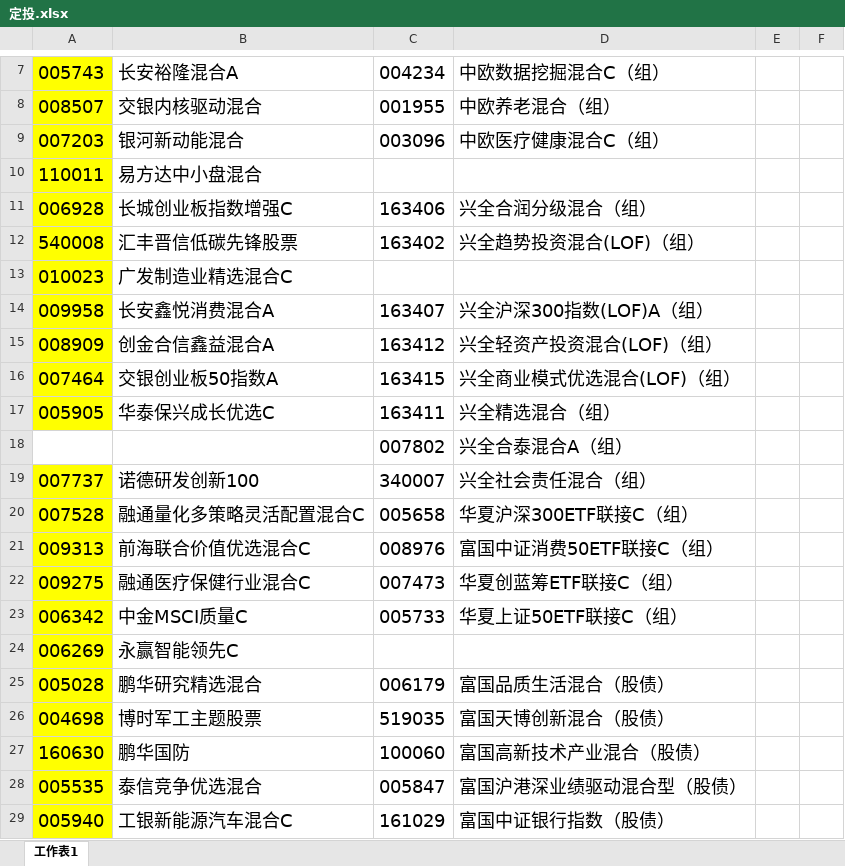
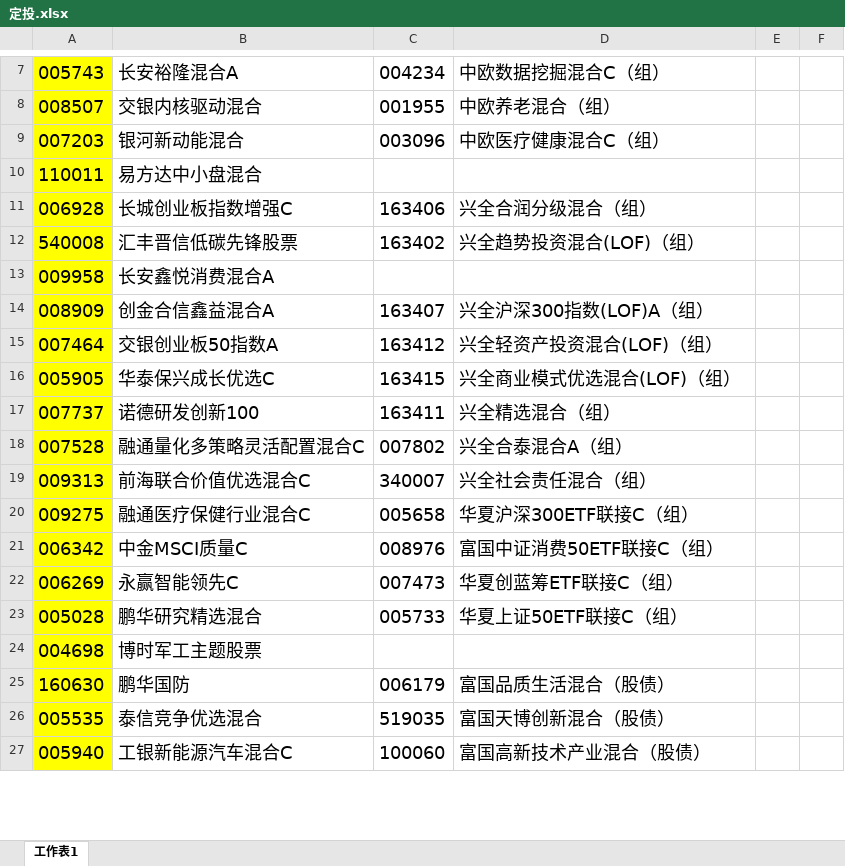
Before and after one commit to lijiadashaoye/jijinfenxi, an Excel workbook: 定投.xlsx, sheet 工作表1, drawn as a sheet; only a part is shown, gaps mark what is left out; values as stored, in another font and other column widths than the file's, no borders; removed rows and columns are numbered as before the commit, all else as after; the diff covers the shown part only; the diff names each change by its address in the sheet, - before the commit and + after, or states it on an @@ line.

```diff
--- a/定投.xlsx (sheet 工作表1)
+++ b/定投.xlsx (sheet 工作表1)
-row 13: 010023 | 广发制造业精选混合C
-C13: 163407
+C13: (empty)
-D13: 兴全沪深300指数(LOF)A（组）
+D13: (empty)
-C14: 163412
+C14: 163407
-D14: 兴全轻资产投资混合(LOF)（组）
+D14: 兴全沪深300指数(LOF)A（组）
-C15: 163415
+C15: 163412
-D15: 兴全商业模式优选混合(LOF)（组）
+D15: 兴全轻资产投资混合(LOF)（组）
-C16: 163411
+C16: 163415
-D16: 兴全精选混合（组）
+D16: 兴全商业模式优选混合(LOF)（组）
-row 18:  |  | 007802 | 兴全合泰混合A（组）
-C17: 340007
+C17: 163411
-D17: 兴全社会责任混合（组）
+D17: 兴全精选混合（组）
-C18: 005658
+C18: 007802
-D18: 华夏沪深300ETF联接C（组）
+D18: 兴全合泰混合A（组）
-C19: 008976
+C19: 340007
-D19: 富国中证消费50ETF联接C（组）
+D19: 兴全社会责任混合（组）
-C20: 007473
+C20: 005658
-D20: 华夏创蓝筹ETF联接C（组）
+D20: 华夏沪深300ETF联接C（组）
-C21: 005733
+C21: 008976
-D21: 华夏上证50ETF联接C（组）
+D21: 富国中证消费50ETF联接C（组）
-C22: (empty)
+C22: 007473
-D22: (empty)
+D22: 华夏创蓝筹ETF联接C（组）
-C23: 006179
+C23: 005733
-D23: 富国品质生活混合（股债）
+D23: 华夏上证50ETF联接C（组）
-C24: 519035
+C24: (empty)
-D24: 富国天博创新混合（股债）
+D24: (empty)
-C25: 100060
+C25: 006179
-D25: 富国高新技术产业混合（股债）
+D25: 富国品质生活混合（股债）
-C26: 005847
+C26: 519035
-D26: 富国沪港深业绩驱动混合型（股债）
+D26: 富国天博创新混合（股债）
-C27: 161029
+C27: 100060
-D27: 富国中证银行指数（股债）
+D27: 富国高新技术产业混合（股债）
```
Also changed, not shown: 58 added rows, 11 removed rows, 2 moved rows, 106 edited cells and cell formats elsewhere in this sheet, 1 other file.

———

Work request>
Return the material exactly as given above, picture-free.

Answer box>
Before and after one commit to lijiadashaoye/jijinfenxi, an Excel workbook: 定投.xlsx, sheet 工作表1, drawn as a sheet; only a part is shown, gaps mark what is left out; values as stored, in another font and other column widths than the file's, no borders; removed rows and columns are numbered as before the commit, all else as after; the diff covers the shown part only; the diff names each change by its address in the sheet, - before the commit and + after, or states it on an @@ line.

```diff
--- a/定投.xlsx (sheet 工作表1)
+++ b/定投.xlsx (sheet 工作表1)
-row 13: 010023 | 广发制造业精选混合C
-C13: 163407
+C13: (empty)
-D13: 兴全沪深300指数(LOF)A（组）
+D13: (empty)
-C14: 163412
+C14: 163407
-D14: 兴全轻资产投资混合(LOF)（组）
+D14: 兴全沪深300指数(LOF)A（组）
-C15: 163415
+C15: 163412
-D15: 兴全商业模式优选混合(LOF)（组）
+D15: 兴全轻资产投资混合(LOF)（组）
-C16: 163411
+C16: 163415
-D16: 兴全精选混合（组）
+D16: 兴全商业模式优选混合(LOF)（组）
-row 18:  |  | 007802 | 兴全合泰混合A（组）
-C17: 340007
+C17: 163411
-D17: 兴全社会责任混合（组）
+D17: 兴全精选混合（组）
-C18: 005658
+C18: 007802
-D18: 华夏沪深300ETF联接C（组）
+D18: 兴全合泰混合A（组）
-C19: 008976
+C19: 340007
-D19: 富国中证消费50ETF联接C（组）
+D19: 兴全社会责任混合（组）
-C20: 007473
+C20: 005658
-D20: 华夏创蓝筹ETF联接C（组）
+D20: 华夏沪深300ETF联接C（组）
-C21: 005733
+C21: 008976
-D21: 华夏上证50ETF联接C（组）
+D21: 富国中证消费50ETF联接C（组）
-C22: (empty)
+C22: 007473
-D22: (empty)
+D22: 华夏创蓝筹ETF联接C（组）
-C23: 006179
+C23: 005733
-D23: 富国品质生活混合（股债）
+D23: 华夏上证50ETF联接C（组）
-C24: 519035
+C24: (empty)
-D24: 富国天博创新混合（股债）
+D24: (empty)
-C25: 100060
+C25: 006179
-D25: 富国高新技术产业混合（股债）
+D25: 富国品质生活混合（股债）
-C26: 005847
+C26: 519035
-D26: 富国沪港深业绩驱动混合型（股债）
+D26: 富国天博创新混合（股债）
-C27: 161029
+C27: 100060
-D27: 富国中证银行指数（股债）
+D27: 富国高新技术产业混合（股债）
```
Also changed, not shown: 58 added rows, 11 removed rows, 2 moved rows, 106 edited cells and cell formats elsewhere in this sheet, 1 other file.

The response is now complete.